* **Required work**
Copy each line of the entries that contains the word "null".

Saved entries
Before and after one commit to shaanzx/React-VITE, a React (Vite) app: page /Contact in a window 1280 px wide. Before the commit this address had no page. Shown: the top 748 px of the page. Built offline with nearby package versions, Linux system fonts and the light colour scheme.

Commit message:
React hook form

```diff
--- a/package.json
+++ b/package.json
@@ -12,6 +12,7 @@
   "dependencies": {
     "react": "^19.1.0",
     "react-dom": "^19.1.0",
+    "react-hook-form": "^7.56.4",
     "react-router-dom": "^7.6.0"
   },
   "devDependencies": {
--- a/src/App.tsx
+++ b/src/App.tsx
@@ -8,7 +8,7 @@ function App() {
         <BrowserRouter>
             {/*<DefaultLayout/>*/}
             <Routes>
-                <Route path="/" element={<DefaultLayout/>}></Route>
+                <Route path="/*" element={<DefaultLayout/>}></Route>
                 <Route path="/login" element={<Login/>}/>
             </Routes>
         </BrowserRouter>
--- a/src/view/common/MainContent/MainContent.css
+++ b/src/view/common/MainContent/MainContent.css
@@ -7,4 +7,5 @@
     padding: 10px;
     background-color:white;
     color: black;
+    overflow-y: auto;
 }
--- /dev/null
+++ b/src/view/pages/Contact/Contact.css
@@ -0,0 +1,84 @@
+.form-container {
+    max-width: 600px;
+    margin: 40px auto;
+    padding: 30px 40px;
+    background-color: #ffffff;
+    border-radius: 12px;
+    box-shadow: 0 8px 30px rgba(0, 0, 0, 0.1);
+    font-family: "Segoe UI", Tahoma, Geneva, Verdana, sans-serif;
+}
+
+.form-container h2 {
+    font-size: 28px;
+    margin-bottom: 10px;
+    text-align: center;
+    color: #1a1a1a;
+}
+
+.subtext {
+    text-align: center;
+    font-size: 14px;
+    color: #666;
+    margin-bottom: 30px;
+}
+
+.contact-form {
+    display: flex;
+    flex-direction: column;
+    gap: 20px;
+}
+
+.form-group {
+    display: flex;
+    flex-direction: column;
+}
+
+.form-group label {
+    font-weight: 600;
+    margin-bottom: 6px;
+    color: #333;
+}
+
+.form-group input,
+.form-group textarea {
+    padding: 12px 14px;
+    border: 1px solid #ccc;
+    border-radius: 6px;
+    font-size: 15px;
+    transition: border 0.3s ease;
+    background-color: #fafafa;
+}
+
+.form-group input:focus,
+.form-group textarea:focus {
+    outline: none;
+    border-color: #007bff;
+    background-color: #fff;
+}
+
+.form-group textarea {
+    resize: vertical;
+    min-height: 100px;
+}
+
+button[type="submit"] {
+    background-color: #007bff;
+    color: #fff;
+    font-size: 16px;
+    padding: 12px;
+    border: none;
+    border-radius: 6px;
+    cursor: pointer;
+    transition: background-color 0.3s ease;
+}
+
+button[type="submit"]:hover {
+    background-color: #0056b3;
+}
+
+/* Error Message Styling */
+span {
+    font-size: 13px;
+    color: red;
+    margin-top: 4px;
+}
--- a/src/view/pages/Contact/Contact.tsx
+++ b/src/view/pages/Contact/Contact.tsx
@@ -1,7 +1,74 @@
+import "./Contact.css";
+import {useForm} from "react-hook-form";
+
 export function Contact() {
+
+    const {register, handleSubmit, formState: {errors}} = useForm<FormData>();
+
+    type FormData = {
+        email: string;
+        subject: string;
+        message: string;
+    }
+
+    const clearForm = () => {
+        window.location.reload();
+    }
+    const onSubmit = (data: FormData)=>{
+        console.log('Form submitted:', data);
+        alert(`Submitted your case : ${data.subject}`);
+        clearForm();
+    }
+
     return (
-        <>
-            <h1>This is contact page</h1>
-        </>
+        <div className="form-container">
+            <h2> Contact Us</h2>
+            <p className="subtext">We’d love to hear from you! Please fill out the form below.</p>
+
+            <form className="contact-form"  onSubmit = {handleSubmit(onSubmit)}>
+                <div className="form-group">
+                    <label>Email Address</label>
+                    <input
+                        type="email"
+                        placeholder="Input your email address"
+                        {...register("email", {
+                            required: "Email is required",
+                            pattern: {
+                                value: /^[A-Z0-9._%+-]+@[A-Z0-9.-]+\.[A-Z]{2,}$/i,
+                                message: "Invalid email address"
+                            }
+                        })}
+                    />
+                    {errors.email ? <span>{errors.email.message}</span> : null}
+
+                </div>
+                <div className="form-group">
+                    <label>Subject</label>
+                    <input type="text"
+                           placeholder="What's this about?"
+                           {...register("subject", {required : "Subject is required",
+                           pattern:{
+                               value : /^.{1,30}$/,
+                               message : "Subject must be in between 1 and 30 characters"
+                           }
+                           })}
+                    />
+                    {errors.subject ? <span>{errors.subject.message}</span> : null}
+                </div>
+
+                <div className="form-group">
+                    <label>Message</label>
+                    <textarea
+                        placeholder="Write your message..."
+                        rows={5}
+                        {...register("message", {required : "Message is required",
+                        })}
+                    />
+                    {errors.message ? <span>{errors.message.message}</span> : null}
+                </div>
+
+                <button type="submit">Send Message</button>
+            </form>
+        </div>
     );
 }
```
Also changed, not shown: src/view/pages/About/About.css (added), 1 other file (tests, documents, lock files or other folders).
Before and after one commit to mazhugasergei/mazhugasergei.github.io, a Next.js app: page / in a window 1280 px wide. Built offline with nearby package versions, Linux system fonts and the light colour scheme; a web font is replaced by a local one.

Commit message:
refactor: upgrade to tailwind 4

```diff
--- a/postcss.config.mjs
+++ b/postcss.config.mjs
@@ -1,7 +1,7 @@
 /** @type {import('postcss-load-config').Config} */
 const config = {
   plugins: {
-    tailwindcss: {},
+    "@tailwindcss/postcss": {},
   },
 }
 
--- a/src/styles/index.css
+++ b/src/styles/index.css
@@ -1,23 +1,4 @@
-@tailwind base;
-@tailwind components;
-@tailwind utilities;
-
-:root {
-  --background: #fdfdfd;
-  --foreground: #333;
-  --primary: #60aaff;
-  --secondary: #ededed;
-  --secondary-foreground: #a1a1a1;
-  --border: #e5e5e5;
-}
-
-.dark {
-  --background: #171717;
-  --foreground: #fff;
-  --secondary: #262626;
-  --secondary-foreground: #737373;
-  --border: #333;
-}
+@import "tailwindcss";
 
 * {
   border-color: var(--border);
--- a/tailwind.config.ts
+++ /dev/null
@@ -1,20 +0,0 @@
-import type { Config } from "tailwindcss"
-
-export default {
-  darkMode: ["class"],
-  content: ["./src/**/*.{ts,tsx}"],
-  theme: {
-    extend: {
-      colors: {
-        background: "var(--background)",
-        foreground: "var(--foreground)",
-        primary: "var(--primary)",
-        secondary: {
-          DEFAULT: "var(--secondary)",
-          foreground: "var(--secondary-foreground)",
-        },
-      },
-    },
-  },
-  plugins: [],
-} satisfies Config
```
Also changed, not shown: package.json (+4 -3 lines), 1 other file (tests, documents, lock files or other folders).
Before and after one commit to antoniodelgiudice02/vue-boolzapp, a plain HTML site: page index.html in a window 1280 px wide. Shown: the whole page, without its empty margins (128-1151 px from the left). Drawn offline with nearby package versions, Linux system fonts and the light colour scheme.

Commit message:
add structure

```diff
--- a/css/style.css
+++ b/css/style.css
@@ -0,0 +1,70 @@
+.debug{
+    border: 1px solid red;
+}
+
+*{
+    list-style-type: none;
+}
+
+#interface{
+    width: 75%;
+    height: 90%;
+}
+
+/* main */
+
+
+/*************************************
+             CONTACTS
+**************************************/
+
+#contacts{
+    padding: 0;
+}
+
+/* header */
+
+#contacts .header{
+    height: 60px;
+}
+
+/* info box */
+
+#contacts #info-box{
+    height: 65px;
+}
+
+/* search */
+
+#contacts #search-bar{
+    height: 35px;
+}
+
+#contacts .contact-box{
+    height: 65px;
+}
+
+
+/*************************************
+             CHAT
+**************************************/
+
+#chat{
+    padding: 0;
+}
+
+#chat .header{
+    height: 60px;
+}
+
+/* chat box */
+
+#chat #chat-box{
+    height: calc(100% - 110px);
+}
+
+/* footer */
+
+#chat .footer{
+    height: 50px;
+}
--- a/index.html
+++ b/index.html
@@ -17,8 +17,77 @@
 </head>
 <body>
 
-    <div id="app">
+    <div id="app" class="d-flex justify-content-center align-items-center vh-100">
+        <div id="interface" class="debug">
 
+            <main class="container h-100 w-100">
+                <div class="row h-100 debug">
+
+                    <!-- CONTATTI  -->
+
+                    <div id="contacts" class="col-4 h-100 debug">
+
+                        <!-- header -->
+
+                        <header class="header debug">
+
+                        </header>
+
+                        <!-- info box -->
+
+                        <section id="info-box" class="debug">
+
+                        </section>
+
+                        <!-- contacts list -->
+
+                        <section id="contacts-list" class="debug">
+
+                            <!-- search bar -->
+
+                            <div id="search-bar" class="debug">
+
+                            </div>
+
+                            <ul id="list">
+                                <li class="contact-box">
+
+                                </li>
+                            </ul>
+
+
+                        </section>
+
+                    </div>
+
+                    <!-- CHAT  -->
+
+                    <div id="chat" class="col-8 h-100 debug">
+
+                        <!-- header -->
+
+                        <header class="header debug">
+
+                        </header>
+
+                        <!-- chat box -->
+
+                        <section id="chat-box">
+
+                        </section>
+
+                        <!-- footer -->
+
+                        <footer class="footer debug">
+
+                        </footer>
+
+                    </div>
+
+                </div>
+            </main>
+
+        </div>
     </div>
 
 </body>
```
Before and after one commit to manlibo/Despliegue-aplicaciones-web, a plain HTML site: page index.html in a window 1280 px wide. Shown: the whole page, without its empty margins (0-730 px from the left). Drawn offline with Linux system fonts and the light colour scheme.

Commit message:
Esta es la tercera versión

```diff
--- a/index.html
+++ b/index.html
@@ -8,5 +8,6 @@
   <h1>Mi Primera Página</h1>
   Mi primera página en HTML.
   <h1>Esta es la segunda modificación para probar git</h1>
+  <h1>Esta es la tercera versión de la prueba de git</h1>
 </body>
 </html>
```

* **Reply to the exercise**
--- /dev/null
+                    {errors.email ? <span>{errors.email.message}</span> : null}
+                    {errors.subject ? <span>{errors.subject.message}</span> : null}
+                    {errors.message ? <span>{errors.message.message}</span> : null}
+++ /dev/null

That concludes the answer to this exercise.